EXERCISE DIRECTIONS —
The full set of records must be returned exactly, character for character.

DATA TO USE —
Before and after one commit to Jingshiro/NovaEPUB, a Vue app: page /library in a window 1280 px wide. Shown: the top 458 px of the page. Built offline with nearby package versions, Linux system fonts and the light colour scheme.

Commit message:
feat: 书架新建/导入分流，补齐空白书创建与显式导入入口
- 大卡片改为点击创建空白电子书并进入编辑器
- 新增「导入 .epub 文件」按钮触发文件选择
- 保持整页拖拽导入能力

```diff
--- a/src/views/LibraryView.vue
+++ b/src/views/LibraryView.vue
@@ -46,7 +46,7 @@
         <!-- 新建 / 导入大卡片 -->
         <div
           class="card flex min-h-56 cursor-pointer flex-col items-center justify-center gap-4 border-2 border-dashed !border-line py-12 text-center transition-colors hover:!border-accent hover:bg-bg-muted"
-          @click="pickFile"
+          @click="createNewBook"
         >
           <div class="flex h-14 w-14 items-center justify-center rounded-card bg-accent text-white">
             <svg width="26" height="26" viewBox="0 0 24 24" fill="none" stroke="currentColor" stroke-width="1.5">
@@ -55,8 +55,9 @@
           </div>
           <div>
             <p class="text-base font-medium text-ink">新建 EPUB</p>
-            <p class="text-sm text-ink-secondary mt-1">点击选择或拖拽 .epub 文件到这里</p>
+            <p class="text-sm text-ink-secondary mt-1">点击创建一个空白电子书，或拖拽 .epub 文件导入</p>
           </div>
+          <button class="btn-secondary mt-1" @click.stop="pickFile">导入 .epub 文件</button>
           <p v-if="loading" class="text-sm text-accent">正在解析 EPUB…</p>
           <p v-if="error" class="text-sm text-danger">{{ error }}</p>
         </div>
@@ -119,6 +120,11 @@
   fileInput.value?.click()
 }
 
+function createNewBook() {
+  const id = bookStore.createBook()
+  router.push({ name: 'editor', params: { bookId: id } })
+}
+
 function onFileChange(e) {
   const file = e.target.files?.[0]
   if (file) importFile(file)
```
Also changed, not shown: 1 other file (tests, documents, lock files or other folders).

REPLY TO THE TASK —
Before and after one commit to Jingshiro/NovaEPUB, a Vue app: page /library in a window 1280 px wide. Shown: the top 458 px of the page. Built offline with nearby package versions, Linux system fonts and the light colour scheme.

Commit message:
feat: 书架新建/导入分流，补齐空白书创建与显式导入入口
- 大卡片改为点击创建空白电子书并进入编辑器
- 新增「导入 .epub 文件」按钮触发文件选择
- 保持整页拖拽导入能力

```diff
--- a/src/views/LibraryView.vue
+++ b/src/views/LibraryView.vue
@@ -46,7 +46,7 @@
         <!-- 新建 / 导入大卡片 -->
         <div
           class="card flex min-h-56 cursor-pointer flex-col items-center justify-center gap-4 border-2 border-dashed !border-line py-12 text-center transition-colors hover:!border-accent hover:bg-bg-muted"
-          @click="pickFile"
+          @click="createNewBook"
         >
           <div class="flex h-14 w-14 items-center justify-center rounded-card bg-accent text-white">
             <svg width="26" height="26" viewBox="0 0 24 24" fill="none" stroke="currentColor" stroke-width="1.5">
@@ -55,8 +55,9 @@
           </div>
           <div>
             <p class="text-base font-medium text-ink">新建 EPUB</p>
-            <p class="text-sm text-ink-secondary mt-1">点击选择或拖拽 .epub 文件到这里</p>
+            <p class="text-sm text-ink-secondary mt-1">点击创建一个空白电子书，或拖拽 .epub 文件导入</p>
           </div>
+          <button class="btn-secondary mt-1" @click.stop="pickFile">导入 .epub 文件</button>
           <p v-if="loading" class="text-sm text-accent">正在解析 EPUB…</p>
           <p v-if="error" class="text-sm text-danger">{{ error }}</p>
         </div>
@@ -119,6 +120,11 @@
   fileInput.value?.click()
 }
 
+function createNewBook() {
+  const id = bookStore.createBook()
+  router.push({ name: 'editor', params: { bookId: id } })
+}
+
 function onFileChange(e) {
   const file = e.target.files?.[0]
   if (file) importFile(file)
```
Also changed, not shown: 1 other file (tests, documents, lock files or other folders).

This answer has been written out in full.